[Revision tracking records]
== Segment start ==

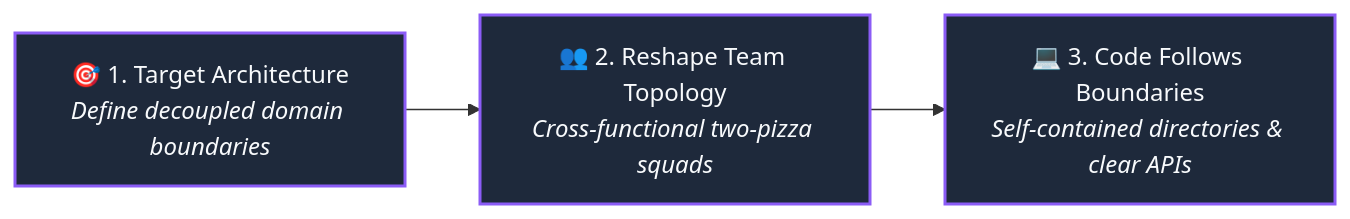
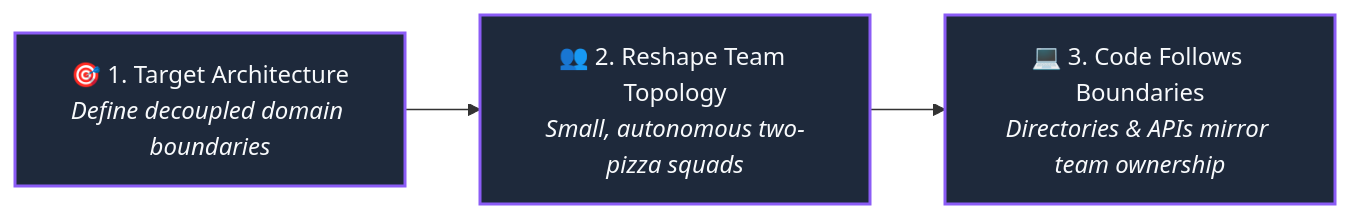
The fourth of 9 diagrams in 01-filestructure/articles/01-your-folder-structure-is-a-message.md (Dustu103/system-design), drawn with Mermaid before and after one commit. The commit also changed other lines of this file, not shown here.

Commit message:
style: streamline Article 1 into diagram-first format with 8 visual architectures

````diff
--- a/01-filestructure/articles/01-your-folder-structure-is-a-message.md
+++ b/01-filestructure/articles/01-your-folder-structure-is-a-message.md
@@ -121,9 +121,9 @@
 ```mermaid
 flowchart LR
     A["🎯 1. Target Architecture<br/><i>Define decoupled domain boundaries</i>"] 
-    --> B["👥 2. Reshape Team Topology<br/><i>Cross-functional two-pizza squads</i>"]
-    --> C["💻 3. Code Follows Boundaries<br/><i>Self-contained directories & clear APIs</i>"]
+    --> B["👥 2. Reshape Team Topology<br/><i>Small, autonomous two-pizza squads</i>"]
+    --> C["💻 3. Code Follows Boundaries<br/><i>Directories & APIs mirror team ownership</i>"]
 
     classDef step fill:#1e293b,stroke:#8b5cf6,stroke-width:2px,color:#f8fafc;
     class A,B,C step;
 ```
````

== Segment end ==

Apart from the pictures, write every entry out again exactly.

The fourth of 9 diagrams in 01-filestructure/articles/01-your-folder-structure-is-a-message.md (Dustu103/system-design), drawn with Mermaid before and after one commit. The commit also changed other lines of this file, not shown here.

Commit message:
style: streamline Article 1 into diagram-first format with 8 visual architectures

````diff
--- a/01-filestructure/articles/01-your-folder-structure-is-a-message.md
+++ b/01-filestructure/articles/01-your-folder-structure-is-a-message.md
@@ -121,9 +121,9 @@
 ```mermaid
 flowchart LR
     A["🎯 1. Target Architecture<br/><i>Define decoupled domain boundaries</i>"] 
-    --> B["👥 2. Reshape Team Topology<br/><i>Cross-functional two-pizza squads</i>"]
-    --> C["💻 3. Code Follows Boundaries<br/><i>Self-contained directories & clear APIs</i>"]
+    --> B["👥 2. Reshape Team Topology<br/><i>Small, autonomous two-pizza squads</i>"]
+    --> C["💻 3. Code Follows Boundaries<br/><i>Directories & APIs mirror team ownership</i>"]
 
     classDef step fill:#1e293b,stroke:#8b5cf6,stroke-width:2px,color:#f8fafc;
     class A,B,C step;
 ```
````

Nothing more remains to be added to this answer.